the beginning made them male and female,. . .”
Jesus leapfrogged over all four commonly held positions and went straight to the Bible, back to the original plan, beginning at Genesis 1:27.
Learn a good history lesson here. To understand anything, we must know its beginnings. Do your homework. Investigate how the present came to be.
For believers, this means not starting discussions about theological issues with the theories of others. Start with God; work arguments forward therefrom.
People ask, “Are you a Calvinist or an Arminian?” Beware this trap. No one agrees 100% with either. “Are you premillennial or amillennial?” Look out. No two agree totally even within the categories. “Are you a Biblicist?” is the question we need to answer yes to. Go to the Bible as often as you can.
Avoid labels. Christian labels should carry a warning that says this label can be hazardous to your health. When we label others, we nullify and explain away their opinions. Also, when we espouse a position hook, line, and sinker we often begin coming to Scripture to find justification for our beliefs and ideas.
What is the first Bible lesson Jesus wanted us to know about divorce and remarriage? The Bible’s first pertinent message is, God made a male and a female. We all descend from one literal man and one literal woman, whose DNA makes the genders perfect, complementary, for each other. Grandpa used to say, “Marry a girl who has buttons where you have buttonholes.” I’m not sure all he meant, but I think he was saying we can and should suit each other well.

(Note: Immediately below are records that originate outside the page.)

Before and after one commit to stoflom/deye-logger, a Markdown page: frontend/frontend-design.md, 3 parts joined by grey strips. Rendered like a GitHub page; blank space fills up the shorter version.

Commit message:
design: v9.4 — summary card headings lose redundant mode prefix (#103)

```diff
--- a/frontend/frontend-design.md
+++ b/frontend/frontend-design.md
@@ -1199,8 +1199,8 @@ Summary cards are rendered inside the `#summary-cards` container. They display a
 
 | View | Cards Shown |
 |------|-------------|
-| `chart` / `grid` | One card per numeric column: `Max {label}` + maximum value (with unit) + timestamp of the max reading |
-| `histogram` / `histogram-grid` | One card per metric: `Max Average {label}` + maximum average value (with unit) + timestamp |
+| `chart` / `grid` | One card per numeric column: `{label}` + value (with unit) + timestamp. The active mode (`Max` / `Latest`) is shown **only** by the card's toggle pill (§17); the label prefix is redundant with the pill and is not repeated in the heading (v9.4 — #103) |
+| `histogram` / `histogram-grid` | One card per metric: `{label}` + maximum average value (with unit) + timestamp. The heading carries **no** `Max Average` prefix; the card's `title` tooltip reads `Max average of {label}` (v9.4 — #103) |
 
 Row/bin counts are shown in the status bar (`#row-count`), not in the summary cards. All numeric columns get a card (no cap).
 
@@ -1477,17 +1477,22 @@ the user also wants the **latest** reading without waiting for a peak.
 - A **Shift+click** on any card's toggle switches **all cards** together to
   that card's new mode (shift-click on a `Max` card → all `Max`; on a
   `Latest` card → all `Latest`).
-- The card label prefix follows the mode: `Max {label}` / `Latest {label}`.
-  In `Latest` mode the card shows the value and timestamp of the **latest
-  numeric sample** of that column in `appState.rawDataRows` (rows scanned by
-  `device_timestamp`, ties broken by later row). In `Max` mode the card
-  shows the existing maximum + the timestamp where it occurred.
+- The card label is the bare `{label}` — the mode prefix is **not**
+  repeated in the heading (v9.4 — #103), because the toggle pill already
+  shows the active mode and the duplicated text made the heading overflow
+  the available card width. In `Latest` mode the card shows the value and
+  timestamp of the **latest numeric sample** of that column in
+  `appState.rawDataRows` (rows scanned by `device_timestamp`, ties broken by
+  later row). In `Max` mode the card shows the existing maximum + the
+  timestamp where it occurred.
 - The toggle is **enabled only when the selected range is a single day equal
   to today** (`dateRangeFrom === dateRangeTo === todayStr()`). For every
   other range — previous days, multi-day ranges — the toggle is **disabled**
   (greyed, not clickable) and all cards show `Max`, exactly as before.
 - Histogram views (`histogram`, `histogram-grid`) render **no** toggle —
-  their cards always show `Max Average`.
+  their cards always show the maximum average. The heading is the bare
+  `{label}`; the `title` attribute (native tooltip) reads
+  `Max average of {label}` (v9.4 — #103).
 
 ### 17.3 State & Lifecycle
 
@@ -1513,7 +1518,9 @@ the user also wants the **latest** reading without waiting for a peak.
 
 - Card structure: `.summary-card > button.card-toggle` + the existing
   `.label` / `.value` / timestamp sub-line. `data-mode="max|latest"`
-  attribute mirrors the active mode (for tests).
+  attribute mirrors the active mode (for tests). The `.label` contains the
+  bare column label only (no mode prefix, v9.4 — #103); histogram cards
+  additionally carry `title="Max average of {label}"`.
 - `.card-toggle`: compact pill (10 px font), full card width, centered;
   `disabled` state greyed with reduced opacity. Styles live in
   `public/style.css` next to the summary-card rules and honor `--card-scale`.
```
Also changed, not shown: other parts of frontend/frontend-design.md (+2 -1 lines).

Marriage entails one man with one woman. “Each man should have his own wife, and each woman should have her own husband” (1 Cor. 7:2b).
Same gender unions cannot be Biblical marriages. The courts will decide if they are secular unions, but the Bible position is unalterable. One man; one woman. Same gender marriage is a hot button for the Church now, but by far our biggest problem in the marriage debate has historically been the issue of polygamy.
Some forcefully argue for it, saying “David had many wives.” Yes, he also stole a man’s wife and murdered him, but few of us encourage imitating him in this. Polygamy was often practiced, but was never God’s ultimate intent.
For these sermons, as we develop accurate views on marriage, we will seek to always begin at the beginning, in the Scriptures. We will then try to take rules that were laid down in a place where there was no sin, Eden, and try to apply them to our fallen world. Eden no longer exists. Our story is skewed by the invasion of sin. Application is the tough part.